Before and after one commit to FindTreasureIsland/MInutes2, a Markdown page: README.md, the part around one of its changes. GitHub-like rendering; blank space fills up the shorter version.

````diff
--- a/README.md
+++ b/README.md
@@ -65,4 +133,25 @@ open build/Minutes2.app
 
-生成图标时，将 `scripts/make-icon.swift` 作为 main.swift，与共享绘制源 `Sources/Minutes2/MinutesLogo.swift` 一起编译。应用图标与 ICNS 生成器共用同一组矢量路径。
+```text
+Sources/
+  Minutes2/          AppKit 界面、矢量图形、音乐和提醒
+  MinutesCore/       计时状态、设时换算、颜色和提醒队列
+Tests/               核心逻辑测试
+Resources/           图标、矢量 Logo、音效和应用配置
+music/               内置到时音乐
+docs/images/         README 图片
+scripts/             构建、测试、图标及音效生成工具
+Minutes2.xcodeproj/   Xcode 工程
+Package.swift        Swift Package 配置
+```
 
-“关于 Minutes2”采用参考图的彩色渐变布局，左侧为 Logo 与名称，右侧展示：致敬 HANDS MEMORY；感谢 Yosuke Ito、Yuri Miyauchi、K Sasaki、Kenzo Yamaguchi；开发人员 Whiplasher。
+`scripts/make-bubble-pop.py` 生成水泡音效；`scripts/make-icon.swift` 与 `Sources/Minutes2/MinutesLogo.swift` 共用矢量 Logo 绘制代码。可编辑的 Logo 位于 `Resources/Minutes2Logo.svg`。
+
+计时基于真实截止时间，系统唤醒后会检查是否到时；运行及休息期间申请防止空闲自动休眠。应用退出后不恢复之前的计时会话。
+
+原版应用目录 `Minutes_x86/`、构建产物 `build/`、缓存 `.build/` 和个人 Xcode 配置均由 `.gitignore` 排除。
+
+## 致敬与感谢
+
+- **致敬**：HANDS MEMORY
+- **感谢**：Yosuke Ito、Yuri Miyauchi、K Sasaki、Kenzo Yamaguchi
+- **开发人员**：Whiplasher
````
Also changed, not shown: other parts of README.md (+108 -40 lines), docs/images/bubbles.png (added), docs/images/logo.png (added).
********
▸ Work request
The word "Yosuke" appears in some lines above. Return every one of those lines.

▸ Solution to the exercise
-“关于 Minutes2”采用参考图的彩色渐变布局，左侧为 Logo 与名称，右侧展示：致敬 HANDS MEMORY；感谢 Yosuke Ito、Yuri Miyauchi、K Sasaki、Kenzo Yamaguchi；开发人员 Whiplasher。
+- **感谢**：Yosuke Ito、Yuri Miyauchi、K Sasaki、Kenzo Yamaguchi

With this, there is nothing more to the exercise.